At this time Carl was on his break and Donella and him started flirting again.  After a while this started to get kind of kinky.  Then he took us out into the bridge wing and showed us the outer control console.

After our great adventure on the bridge we sat in a hallway chatting with Carl and another deckhand.  We talked about working on the Wack, her and the QPR's future, and other general stuff.  After a while the 2nd guy had to go up and man the helm, but Carl stuck around.  Again Donella started flirting with Carl and I noticed Carl had a little stiffy.  Of course no-one said anything at the time.  Again it was Carl's turn at the Helm so he said "Its my turn to drive so I better leave now or I'm going to get my shaft caught in the spokes."  We laughed and Carl was off.

It was then diner time and I got myself some chicken fingers and fries (12.37$).  It was pretty good.  We then cruised into the darkness and as we did so I was franticly practicing my splicing.  The rest of the night was spent chatting with crew and walking the ship.  Later in the night as we cruised into Dean Channel a Humpback whale was spotted off the bow of the ship.  A bunch of people ran to the bow to see only darkness.

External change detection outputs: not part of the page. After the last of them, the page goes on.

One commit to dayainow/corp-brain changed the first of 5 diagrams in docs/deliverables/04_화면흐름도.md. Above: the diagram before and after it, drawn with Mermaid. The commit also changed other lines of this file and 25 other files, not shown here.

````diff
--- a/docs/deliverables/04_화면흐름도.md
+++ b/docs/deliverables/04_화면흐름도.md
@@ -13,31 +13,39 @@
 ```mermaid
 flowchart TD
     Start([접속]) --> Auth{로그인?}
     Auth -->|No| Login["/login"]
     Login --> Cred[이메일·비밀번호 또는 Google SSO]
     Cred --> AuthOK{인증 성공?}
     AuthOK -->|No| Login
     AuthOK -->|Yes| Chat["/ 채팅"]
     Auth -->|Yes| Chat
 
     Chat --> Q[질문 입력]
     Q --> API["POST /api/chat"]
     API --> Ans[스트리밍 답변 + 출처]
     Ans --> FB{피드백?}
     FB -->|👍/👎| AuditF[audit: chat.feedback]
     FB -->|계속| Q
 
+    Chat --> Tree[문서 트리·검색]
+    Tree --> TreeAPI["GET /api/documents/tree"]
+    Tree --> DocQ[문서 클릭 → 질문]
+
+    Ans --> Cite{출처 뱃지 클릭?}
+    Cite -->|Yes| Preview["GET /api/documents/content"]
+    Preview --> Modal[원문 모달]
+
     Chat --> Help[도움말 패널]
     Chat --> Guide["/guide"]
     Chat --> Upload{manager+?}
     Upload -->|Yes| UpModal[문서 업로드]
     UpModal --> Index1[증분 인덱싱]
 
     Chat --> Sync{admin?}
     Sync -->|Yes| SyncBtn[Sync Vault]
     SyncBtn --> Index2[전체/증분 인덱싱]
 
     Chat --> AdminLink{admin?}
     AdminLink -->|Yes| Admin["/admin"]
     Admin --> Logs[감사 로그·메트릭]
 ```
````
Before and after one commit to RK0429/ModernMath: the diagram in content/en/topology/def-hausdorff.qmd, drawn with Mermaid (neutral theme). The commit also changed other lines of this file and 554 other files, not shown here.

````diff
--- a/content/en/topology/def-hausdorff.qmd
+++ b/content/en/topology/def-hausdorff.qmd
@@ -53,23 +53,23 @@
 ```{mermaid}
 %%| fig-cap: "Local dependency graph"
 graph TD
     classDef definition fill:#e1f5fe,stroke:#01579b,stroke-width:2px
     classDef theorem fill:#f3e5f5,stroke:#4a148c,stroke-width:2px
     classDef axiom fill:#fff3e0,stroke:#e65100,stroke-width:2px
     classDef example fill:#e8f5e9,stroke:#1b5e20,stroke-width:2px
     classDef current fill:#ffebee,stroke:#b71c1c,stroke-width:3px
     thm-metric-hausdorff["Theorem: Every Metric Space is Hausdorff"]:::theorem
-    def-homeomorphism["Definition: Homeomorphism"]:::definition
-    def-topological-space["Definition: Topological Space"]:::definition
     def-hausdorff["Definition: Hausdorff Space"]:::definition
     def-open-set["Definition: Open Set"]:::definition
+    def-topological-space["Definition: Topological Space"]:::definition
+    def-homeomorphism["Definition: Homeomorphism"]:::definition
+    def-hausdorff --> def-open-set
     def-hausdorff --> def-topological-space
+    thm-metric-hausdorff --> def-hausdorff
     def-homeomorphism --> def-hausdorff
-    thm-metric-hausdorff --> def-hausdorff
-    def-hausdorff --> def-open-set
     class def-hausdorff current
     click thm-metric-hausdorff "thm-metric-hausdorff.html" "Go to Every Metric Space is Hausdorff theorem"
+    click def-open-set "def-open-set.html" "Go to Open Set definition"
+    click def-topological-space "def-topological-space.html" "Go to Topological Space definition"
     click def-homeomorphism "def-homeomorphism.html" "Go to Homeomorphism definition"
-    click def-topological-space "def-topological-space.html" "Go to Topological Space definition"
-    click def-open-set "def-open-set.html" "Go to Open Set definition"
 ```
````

At some point that night I hit the sack.  This time although I did have a chair in the central row that reclined all the way back.  This sleep was much nicer than the first night.